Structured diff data
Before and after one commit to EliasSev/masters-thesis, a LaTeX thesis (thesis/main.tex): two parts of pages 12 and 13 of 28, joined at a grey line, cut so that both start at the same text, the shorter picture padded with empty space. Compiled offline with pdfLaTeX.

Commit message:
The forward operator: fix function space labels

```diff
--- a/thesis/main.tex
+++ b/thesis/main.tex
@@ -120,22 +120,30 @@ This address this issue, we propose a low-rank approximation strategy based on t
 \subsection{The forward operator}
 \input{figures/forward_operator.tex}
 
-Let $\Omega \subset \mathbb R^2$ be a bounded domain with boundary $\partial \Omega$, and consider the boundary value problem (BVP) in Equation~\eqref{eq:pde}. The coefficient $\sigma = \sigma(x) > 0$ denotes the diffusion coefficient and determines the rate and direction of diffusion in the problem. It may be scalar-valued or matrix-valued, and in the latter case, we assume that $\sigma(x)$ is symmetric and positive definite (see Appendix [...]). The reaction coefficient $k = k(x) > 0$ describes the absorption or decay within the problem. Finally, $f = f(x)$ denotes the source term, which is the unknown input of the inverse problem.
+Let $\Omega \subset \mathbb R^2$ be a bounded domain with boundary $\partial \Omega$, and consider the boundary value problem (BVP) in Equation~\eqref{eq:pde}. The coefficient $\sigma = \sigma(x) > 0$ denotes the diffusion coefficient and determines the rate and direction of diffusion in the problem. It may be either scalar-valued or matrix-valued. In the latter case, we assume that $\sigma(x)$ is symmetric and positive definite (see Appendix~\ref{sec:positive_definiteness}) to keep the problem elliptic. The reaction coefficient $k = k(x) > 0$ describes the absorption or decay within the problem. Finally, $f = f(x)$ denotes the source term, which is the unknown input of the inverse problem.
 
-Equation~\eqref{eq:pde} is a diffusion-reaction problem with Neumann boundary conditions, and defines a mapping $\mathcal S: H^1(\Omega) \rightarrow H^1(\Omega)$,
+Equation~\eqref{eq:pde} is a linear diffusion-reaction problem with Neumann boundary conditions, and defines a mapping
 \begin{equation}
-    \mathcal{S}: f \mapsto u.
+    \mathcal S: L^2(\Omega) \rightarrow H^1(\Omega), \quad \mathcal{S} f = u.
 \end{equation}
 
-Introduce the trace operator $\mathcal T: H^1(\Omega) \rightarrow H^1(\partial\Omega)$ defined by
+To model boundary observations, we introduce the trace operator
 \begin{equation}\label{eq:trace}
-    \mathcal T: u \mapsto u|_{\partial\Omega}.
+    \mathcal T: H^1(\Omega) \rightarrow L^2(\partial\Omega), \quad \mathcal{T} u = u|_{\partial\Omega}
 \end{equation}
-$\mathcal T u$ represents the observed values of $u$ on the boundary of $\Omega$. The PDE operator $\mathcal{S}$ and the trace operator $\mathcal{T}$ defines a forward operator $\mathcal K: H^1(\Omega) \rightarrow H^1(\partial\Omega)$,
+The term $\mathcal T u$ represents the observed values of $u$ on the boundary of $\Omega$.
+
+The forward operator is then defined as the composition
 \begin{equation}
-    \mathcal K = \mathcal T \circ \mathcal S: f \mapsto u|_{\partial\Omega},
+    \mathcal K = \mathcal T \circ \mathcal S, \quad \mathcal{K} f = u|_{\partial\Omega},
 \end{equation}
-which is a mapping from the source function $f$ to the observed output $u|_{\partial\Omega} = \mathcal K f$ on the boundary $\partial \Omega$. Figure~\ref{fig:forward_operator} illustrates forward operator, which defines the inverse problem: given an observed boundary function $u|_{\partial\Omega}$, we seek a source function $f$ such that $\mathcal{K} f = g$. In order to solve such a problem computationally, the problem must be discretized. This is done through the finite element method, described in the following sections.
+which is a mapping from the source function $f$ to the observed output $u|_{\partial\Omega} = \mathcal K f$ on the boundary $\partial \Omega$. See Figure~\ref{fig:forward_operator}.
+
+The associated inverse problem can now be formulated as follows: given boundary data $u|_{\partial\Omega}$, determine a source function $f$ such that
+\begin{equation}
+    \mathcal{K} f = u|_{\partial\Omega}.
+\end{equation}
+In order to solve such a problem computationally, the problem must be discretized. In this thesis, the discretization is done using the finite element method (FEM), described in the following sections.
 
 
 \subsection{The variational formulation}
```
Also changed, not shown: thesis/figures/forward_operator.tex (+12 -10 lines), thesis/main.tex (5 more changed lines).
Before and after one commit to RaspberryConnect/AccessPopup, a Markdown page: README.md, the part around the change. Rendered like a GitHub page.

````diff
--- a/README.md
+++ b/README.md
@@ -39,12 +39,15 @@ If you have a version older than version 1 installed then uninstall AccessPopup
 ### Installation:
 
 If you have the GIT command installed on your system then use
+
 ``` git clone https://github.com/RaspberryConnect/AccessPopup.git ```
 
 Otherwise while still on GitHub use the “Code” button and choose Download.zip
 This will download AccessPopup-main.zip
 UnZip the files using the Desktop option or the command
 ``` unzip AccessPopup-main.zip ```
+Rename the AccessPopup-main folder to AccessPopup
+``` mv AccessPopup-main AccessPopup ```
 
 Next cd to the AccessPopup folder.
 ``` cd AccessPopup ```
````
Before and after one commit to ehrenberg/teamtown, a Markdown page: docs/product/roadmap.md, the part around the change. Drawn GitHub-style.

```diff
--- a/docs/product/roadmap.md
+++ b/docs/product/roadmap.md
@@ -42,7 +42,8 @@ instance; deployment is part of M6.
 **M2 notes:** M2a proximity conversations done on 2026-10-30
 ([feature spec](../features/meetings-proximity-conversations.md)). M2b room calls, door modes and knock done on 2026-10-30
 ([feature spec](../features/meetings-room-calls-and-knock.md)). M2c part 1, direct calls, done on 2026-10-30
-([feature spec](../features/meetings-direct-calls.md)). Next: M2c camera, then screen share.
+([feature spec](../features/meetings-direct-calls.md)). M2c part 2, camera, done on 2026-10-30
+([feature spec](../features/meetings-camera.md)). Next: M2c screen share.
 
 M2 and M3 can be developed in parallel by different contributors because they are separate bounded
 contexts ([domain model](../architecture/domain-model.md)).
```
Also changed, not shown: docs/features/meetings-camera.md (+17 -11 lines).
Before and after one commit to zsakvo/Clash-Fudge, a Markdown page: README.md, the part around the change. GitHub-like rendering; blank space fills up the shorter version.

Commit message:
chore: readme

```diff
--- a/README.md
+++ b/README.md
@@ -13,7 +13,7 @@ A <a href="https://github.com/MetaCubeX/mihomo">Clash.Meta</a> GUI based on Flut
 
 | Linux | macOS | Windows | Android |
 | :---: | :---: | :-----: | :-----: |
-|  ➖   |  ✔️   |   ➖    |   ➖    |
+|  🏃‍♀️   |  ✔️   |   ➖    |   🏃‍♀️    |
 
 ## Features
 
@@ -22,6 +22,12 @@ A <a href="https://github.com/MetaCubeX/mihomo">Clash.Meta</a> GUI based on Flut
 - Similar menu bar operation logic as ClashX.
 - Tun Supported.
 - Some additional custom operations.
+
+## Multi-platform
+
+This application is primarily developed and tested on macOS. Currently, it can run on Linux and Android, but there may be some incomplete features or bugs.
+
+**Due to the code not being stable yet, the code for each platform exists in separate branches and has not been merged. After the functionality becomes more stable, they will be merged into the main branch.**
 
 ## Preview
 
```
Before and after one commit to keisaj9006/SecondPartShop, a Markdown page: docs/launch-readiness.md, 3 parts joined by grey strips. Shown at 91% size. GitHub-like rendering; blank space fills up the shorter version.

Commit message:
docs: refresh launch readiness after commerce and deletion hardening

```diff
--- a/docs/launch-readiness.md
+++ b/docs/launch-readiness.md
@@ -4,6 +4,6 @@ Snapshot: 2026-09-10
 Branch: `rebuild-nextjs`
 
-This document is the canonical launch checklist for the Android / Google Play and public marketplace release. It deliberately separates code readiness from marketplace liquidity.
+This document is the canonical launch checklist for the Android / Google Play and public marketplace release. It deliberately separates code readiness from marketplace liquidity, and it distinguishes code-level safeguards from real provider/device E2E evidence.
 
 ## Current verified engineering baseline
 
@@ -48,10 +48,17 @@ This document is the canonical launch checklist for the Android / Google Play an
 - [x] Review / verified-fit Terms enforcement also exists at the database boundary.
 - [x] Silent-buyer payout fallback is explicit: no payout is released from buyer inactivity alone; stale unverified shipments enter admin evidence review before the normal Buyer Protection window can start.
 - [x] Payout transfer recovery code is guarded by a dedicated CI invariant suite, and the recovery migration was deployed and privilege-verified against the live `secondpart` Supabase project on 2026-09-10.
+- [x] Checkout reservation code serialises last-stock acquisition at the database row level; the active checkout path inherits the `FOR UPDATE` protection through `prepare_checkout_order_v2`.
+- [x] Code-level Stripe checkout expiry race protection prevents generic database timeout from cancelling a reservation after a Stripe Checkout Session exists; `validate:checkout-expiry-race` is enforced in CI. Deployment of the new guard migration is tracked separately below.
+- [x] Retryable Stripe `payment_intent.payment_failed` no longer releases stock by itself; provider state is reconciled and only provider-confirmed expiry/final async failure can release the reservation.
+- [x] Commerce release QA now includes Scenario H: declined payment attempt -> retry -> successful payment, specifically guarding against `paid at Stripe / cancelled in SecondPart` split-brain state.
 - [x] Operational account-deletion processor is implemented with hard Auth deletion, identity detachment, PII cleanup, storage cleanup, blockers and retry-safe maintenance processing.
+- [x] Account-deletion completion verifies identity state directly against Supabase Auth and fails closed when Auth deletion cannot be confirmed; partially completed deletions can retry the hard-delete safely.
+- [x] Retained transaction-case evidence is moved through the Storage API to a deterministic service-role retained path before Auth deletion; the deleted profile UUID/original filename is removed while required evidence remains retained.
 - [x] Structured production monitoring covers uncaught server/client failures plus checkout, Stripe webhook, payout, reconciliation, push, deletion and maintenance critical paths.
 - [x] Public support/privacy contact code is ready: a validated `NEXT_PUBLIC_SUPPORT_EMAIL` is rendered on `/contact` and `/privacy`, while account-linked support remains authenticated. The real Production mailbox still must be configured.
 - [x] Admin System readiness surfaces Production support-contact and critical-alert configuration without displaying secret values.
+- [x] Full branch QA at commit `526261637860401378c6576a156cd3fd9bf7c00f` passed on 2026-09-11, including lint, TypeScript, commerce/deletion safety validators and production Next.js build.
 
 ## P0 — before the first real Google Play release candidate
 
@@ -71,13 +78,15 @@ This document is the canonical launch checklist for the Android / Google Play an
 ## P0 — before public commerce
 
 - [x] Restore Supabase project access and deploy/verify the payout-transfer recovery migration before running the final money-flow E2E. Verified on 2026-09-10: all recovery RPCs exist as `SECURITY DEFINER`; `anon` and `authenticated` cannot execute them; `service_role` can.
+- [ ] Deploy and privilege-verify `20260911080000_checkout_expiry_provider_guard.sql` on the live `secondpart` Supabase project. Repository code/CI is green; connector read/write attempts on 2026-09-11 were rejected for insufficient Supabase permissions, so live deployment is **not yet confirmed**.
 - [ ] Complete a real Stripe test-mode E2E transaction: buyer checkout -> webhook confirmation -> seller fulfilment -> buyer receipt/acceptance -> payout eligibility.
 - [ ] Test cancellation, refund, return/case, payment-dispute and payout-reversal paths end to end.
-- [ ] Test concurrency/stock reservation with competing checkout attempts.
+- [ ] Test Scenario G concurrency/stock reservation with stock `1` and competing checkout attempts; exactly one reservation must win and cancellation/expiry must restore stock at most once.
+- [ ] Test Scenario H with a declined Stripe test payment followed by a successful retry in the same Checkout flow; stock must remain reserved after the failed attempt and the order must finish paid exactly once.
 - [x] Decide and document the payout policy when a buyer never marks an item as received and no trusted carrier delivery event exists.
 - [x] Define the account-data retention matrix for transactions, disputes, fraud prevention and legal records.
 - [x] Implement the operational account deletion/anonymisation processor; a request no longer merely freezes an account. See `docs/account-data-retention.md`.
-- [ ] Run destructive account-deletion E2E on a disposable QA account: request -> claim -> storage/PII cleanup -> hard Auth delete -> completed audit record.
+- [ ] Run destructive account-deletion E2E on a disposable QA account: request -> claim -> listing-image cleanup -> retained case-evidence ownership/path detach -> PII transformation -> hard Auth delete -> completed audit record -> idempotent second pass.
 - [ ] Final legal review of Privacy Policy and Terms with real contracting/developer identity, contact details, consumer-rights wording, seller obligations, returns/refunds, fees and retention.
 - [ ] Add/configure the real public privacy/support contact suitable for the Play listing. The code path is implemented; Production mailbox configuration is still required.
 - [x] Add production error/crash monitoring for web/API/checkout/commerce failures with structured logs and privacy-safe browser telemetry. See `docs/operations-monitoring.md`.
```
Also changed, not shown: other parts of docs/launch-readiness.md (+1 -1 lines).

> PROBLEM REQUIREMENTS
Every line above holding the string "Stripe" should be listed.

> PROBLEM SOLUTION
+- [x] Code-level Stripe checkout expiry race protection prevents generic database timeout from cancelling a reservation after a Stripe Checkout Session exists; `validate:checkout-expiry-race` is enforced in CI. Deployment of the new guard migration is tracked separately below.
+- [x] Retryable Stripe `payment_intent.payment_failed` no longer releases stock by itself; provider state is reconciled and only provider-confirmed expiry/final async failure can release the reservation.
+- [x] Commerce release QA now includes Scenario H: declined payment attempt -> retry -> successful payment, specifically guarding against `paid at Stripe / cancelled in SecondPart` split-brain state.
 - [x] Structured production monitoring covers uncaught server/client failures plus checkout, Stripe webhook, payout, reconciliation, push, deletion and maintenance critical paths.
 - [ ] Complete a real Stripe test-mode E2E transaction: buyer checkout -> webhook confirmation -> seller fulfilment -> buyer receipt/acceptance -> payout eligibility.
+- [ ] Test Scenario H with a declined Stripe test payment followed by a successful retry in the same Checkout flow; stock must remain reserved after the failed attempt and the order must finish paid exactly once.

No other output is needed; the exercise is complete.